# Assignment:
This exercise asks for a copy of each line in the records below with the word "href" in it.

# Material provided:
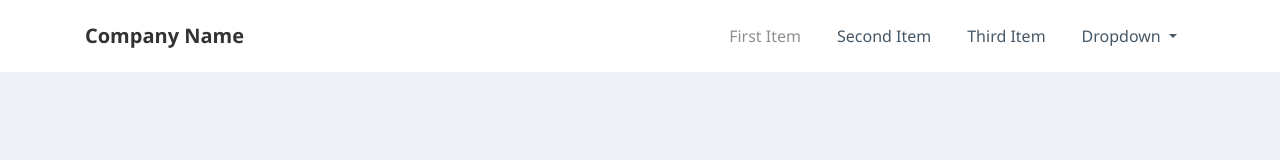
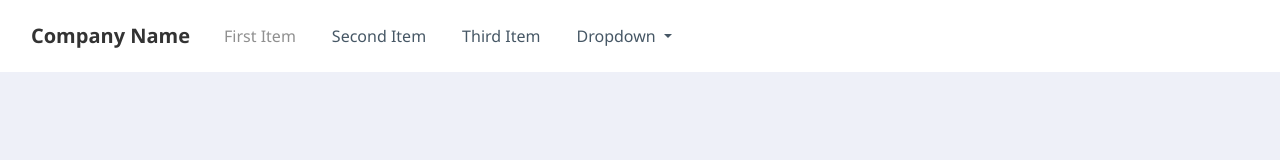
Before and after one commit to bashachand1050012/csupport, a plain HTML site: page index.html in a window 1280 px wide. Drawn offline with nearby package versions, Linux system fonts and the light colour scheme.

Commit message:
Update index.html

```diff
--- a/index.html
+++ b/index.html
@@ -12,9 +12,9 @@
 
 <body>
     <nav class="navbar navbar-light navbar-expand-md navigation-clean">
-        <div class="container"><a class="navbar-brand" href="#">Company Name</a><button data-toggle="collapse" class="navbar-toggler" data-target="#navcol-1"><span class="sr-only">Toggle navigation</span><span class="navbar-toggler-icon"></span></button>
+        <div class="container-fluid"><a class="navbar-brand" href="#">Company Name</a><button data-toggle="collapse" class="navbar-toggler" data-target="#navcol-1"><span class="sr-only">Toggle navigation</span><span class="navbar-toggler-icon"></span></button>
             <div class="collapse navbar-collapse" id="navcol-1">
-                <ul class="navbar-nav ml-auto">
+                <ul class="navbar-nav mr-auto">
                     <li class="nav-item"><a class="nav-link active" href="#">First Item</a></li>
                     <li class="nav-item"><a class="nav-link" href="#">Second Item</a></li>
                     <li class="nav-item"><a class="nav-link" href="#">Third Item</a></li>
```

# Solution to this task:
-        <div class="container"><a class="navbar-brand" href="#">Company Name</a><button data-toggle="collapse" class="navbar-toggler" data-target="#navcol-1"><span class="sr-only">Toggle navigation</span><span class="navbar-toggler-icon"></span></button>
+        <div class="container-fluid"><a class="navbar-brand" href="#">Company Name</a><button data-toggle="collapse" class="navbar-toggler" data-target="#navcol-1"><span class="sr-only">Toggle navigation</span><span class="navbar-toggler-icon"></span></button>
                     <li class="nav-item"><a class="nav-link active" href="#">First Item</a></li>
                     <li class="nav-item"><a class="nav-link" href="#">Second Item</a></li>
                     <li class="nav-item"><a class="nav-link" href="#">Third Item</a></li>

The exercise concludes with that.